A team of researchers at the ‘Georgia Institute of Technology’ has come up with a non-invasive sensor-in-a-chip that records details of the heartbeat, respiration rates, and lung sounds. It even tracks the wearer’s physical activities, such as walking. The signals are recorded in sync, potentially giving healthcare workers a detailed overview of a patient’s heart and lungs.
The ladybug sized chip acts as a high-tech electronic stethoscope combined with an accelerometer and is called an accelerometer contact microphone. It detects vibrations that enter from inside the body while filtering out distracting noises from outside the body’s core like airborne sounds. The sounds thus produced are analyzed to get detailed information on the patient.
The device is sensitive to sounds coming at it from inside the body and it picks up useful vibrations even through clothing. The chip has two thin layers of silicon sandwiching a 270 nm gap, each carrying a small voltage which gives it a sensing capability. Vibrations from bodily motions and sounds send pressure waves through the chip which makes the voltage change subtly and creates readable electronic outputs.
The sensor is a chip attuned to vibrations and next to it is an electronic chip called a signal-conditioning circuit that translates the sensor chip’s signals into patterned read-outs. While the chip was being tested on humans, it recorded a variety of signals from the mechanical workings of the lungs and the heart with great clarity. The team plans to attach three sensors or more to a chest band to triangulate signals, determining exactly where they come from inside the body.

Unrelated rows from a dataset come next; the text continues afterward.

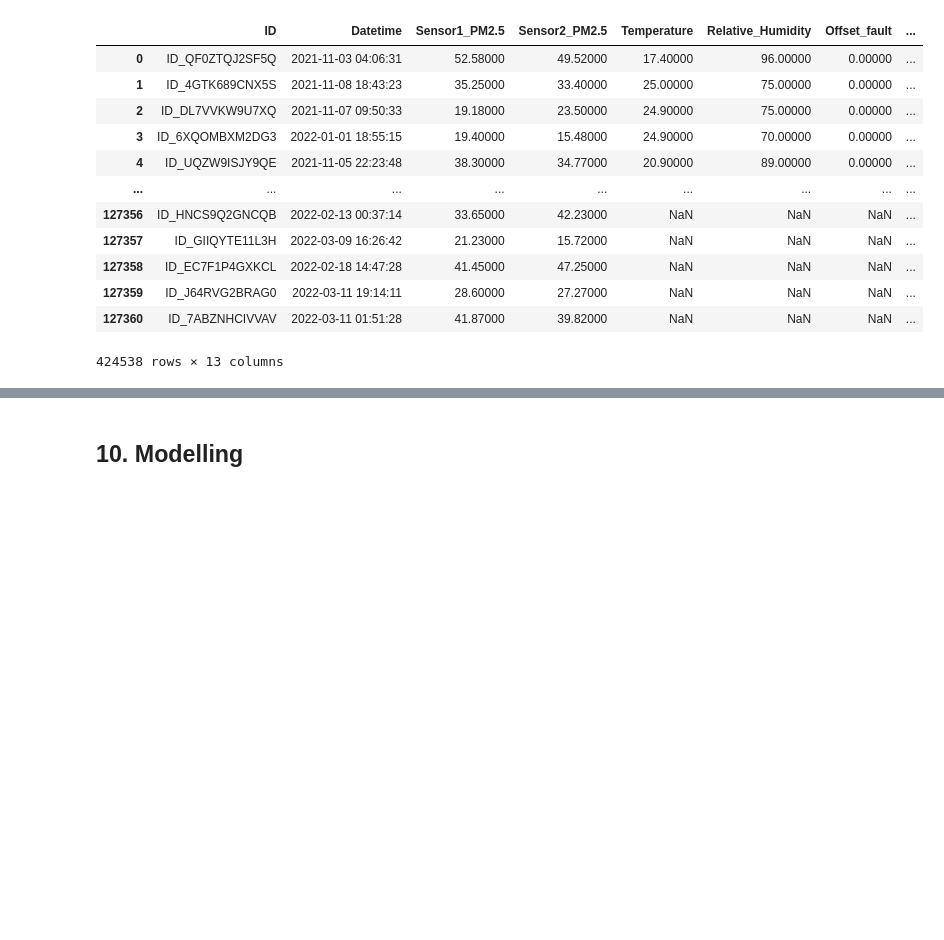
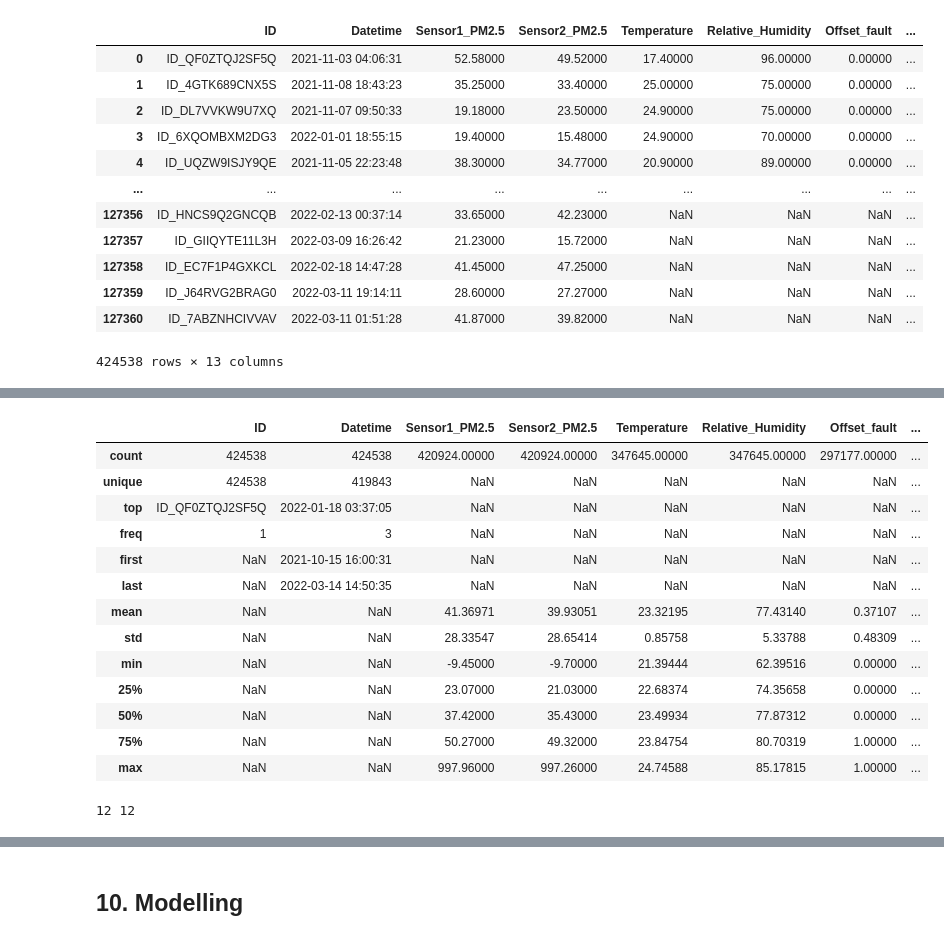
Before and after one commit to JONNY-ME/UmojaHackAfrica2022-FAQSC, a Jupyter notebook: Airqo_StarterNotebook.ipynb, the cells around one changed output, grey strips where cells are left out. Cells and saved outputs as stored; diff of their text form; code cells hidden in the pictures; blank space fills up the shorter version.

```diff
--- a/Airqo_StarterNotebook.ipynb
+++ b/Airqo_StarterNotebook.ipynb
@@ -331,0 +325,6 @@ print(nan_week_hour_temp_std)
+# %%
+# fill the mean tempreture and relative humidity of by grouping them by week
+data["Temperature"] =  data.groupby('Datetime_week')['Temperature'].transform('mean')
+data["Relative_Humidity"] =  data.groupby('Datetime_week')['Relative_Humidity'].transform('mean')
+
+data.isna().sum()
@@ -331,0 +346,23 @@ print(nan_week_hour_temp_std)
+# %%
+data.describe(include = 'all')
+# %% [output]
+|  | ID | Datetime | Sensor1_PM2.5 | Sensor2_PM2.5 | Temperature | Relative_Humidity | Offset_fault | ... |
+| count | 424538 | 424538 | 420924.00000 | 420924.00000 | 347645.00000 | 347645.00000 | 297177.00000 | ... |
+| unique | 424538 | 419843 | NaN | NaN | NaN | NaN | NaN | ... |
+| top | ID_QF0ZTQJ2SF5Q | 2022-01-18 03:37:05 | NaN | NaN | NaN | NaN | NaN | ... |
+| freq | 1 | 3 | NaN | NaN | NaN | NaN | NaN | ... |
+| first | NaN | 2021-10-15 16:00:31 | NaN | NaN | NaN | NaN | NaN | ... |
+| last | NaN | 2022-03-14 14:50:35 | NaN | NaN | NaN | NaN | NaN | ... |
+| mean | NaN | NaN | 41.36971 | 39.93051 | 23.32195 | 77.43140 | 0.37107 | ... |
+| std | NaN | NaN | 28.33547 | 28.65414 | 0.85758 | 5.33788 | 0.48309 | ... |
+| min | NaN | NaN | -9.45000 | -9.70000 | 21.39444 | 62.39516 | 0.00000 | ... |
+| 25% | NaN | NaN | 23.07000 | 21.03000 | 22.68374 | 74.35658 | 0.00000 | ... |
+| 50% | NaN | NaN | 37.42000 | 35.43000 | 23.49934 | 77.87312 | 0.00000 | ... |
+| 75% | NaN | NaN | 50.27000 | 49.32000 | 23.84754 | 80.70319 | 1.00000 | ... |
+| max | NaN | NaN | 997.96000 | 997.26000 | 24.74588 | 85.17815 | 1.00000 | ... |
+# %%
+mothly_mean_temp = [24, 24.5, 23.5, 23, 22.5, 22, 21, 21.5, 21.5, 22.5, 22.5, 23]
+monthly_mean_hum = [72, 72, 76, 83, 84, 79, 75, 77, 81, 83, 85, 80]
+print(len(mothly_mean_temp), len(monthly_mean_hum))
+# %% [output]
+12 12
```
Also changed, not shown: parts of 16 cells of this notebook, 1 other file.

The chip is sealed inside a vacuum cavity to keep air currents from interfering with incoming vibrations. This reduces noise to an ultra-low level and gives the sensor an incredibly broad bandwidth. The researchers used a manufacturing process developed in Ayazi’s lab called the Harps+ platform (high aspect ratio poly and single crystalline silicon) for mass production. Thereafter, hand-sized sheets were cut to the needed size.